Fast forward a month and the Reds are joint third, second favourites for the title with the bookies and have battered the Champions and won at Stamford Bridge in the process. Liverpool and Henderson have come back fighting. Despite all the stick and criticism, Henderson has got his head down, listened to Klopp and Buvac and has massively improved in the number 6 role.

I don’t think any of us saw this coming after Burnley, yet we shouldn’t be surprised. Time and time again Henderson has proved people wrong and bounced back for us. He’s gone from being a make-weight in a move for Clint Dempsey *shudders*, to being a pivotal cog in our title charge goal-scoring machine in 2013/14. He’s gone from acne-riddled school boys making videos of him giving the ball away in the second game of the season to his screamer against Chelsea trending all over social media.

It’s clear that Henderson possesses a relentless hard working ethic and to quote our old mate Brendan, ‘terrific character’. It’s clear that anybody who is asking interviewers ‘what do the fans think of me’ after interviews takes pride in their performances and wants to impress us, the fans. We have had players at this club whose effort or character you could question. Players that have looked good elsewhere but have crumbled at Anfield. Henderson isn’t one of those. An injury-hit year last year decimated his first year as captain, but it seems now that he is finally settling into the role after two excellent seasons in 2013/14 and 2014/15.

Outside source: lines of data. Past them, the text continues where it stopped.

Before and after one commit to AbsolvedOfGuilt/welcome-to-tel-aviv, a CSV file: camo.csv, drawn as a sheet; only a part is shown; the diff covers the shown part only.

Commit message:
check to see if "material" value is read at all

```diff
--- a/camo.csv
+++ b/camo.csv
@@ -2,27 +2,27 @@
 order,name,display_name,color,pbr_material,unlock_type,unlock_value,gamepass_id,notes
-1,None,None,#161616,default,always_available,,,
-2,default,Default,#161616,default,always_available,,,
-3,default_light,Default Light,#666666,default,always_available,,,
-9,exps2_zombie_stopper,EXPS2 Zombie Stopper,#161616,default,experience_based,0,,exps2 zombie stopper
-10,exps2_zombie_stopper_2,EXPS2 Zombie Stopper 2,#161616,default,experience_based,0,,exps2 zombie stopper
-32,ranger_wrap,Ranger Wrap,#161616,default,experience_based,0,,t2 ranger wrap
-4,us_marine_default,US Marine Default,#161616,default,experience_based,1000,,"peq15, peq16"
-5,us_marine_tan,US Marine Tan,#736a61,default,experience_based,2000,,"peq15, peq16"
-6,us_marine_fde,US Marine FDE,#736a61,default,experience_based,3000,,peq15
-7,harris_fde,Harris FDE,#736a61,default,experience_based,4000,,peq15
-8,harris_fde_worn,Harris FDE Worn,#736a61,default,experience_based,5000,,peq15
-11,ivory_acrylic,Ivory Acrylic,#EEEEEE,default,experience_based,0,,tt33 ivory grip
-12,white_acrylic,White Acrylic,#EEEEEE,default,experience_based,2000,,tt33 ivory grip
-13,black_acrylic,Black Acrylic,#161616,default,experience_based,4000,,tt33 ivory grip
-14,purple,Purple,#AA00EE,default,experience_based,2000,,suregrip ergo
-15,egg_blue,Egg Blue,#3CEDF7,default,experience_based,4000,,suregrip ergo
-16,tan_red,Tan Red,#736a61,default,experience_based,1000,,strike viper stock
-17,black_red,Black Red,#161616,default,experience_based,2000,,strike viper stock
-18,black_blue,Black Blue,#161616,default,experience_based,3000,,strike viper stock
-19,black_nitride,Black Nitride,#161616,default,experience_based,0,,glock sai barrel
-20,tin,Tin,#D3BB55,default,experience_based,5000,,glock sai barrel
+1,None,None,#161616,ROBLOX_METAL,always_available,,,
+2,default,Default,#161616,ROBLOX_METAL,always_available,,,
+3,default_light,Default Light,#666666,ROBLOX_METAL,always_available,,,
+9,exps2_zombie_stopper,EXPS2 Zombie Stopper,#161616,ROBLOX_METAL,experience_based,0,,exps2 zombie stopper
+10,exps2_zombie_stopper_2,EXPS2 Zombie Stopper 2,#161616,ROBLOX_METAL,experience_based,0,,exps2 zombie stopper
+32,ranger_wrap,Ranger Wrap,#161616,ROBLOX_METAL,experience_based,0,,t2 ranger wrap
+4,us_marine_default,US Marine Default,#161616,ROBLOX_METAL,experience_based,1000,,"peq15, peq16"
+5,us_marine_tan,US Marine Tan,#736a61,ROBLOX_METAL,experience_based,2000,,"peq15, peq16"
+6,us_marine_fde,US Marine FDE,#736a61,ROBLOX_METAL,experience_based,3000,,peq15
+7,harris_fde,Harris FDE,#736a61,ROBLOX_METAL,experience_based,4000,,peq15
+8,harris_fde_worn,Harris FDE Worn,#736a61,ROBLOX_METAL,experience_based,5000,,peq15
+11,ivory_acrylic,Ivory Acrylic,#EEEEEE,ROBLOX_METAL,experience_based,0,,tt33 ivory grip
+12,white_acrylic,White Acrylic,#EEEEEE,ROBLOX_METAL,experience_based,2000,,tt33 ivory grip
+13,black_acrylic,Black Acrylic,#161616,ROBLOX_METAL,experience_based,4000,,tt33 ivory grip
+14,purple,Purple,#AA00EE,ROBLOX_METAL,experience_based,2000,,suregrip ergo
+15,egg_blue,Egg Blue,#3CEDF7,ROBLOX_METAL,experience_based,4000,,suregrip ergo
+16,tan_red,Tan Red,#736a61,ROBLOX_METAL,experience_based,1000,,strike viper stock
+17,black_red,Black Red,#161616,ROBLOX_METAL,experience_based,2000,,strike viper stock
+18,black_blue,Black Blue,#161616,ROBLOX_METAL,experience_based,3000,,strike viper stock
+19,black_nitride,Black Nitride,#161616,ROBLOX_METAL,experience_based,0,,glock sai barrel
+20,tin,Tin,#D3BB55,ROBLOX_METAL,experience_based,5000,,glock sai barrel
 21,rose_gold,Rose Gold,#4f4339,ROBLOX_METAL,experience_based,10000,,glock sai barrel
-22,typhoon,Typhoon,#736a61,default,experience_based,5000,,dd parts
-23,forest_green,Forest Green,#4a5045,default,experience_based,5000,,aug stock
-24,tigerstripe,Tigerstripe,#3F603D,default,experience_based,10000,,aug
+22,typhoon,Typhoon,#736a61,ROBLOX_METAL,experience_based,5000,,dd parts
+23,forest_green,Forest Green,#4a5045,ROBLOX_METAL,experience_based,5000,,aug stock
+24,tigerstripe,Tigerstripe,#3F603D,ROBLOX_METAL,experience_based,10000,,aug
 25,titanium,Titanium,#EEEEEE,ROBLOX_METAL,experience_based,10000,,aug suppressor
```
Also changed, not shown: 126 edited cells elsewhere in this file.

I think the one of the highest endorsements any Liverpool captain can get in the modern era are rave reviews from Jamie Carragher and Steven Gerrard. Those two Liverpool legends giving the current skipper the thumbs up is enough for me at the minute. Henderson is beginning to look like a Liverpool captain and, despite what was deemed impossible, a very good ‘number 6’ too. Against Hull on Saturday he arrogantly jogged round the park, controlling the game, demanding the ball, looking to make things happen. Anfield is a tough place to be brave and make things happen, yet that’s what we’re seeing from him at the moment.

Long may the rise of our captain continue.

Written by @JackMitchell_5

Alberto Moreno – Liverpool’s Scape Goat

This is a piece I have been thinking of writing for a few weeks now. I have been trying to put the words together in my head so that’s it is readable to those of you who have the misfortune of reading it. Before we get in to the bones of the article, this is not an attack on any one person. One name will feature heavily in this article because he is the go to guy for Sky Sports and many tabloids when it comes to Liverpool Football Club. 

It does not matter who you are but as an ex Liverpool player you are always going to be asked about the club and how it is doing at any particular time of the season. It does not matter if you are Jan Molby, Harry Kewell or John Arne Riise, newspapers and television stations are always going to be interested in what you have to say about what is happening in and around Anfield. While most ex players always try to be positive about the club no matter how it is  doing some will take the chance to kick the club and certain players when they are down.

This is something I do not see the need for. If a player does bad, he knows it himself. He does not need some ex professional player telling him he has had a shite game. 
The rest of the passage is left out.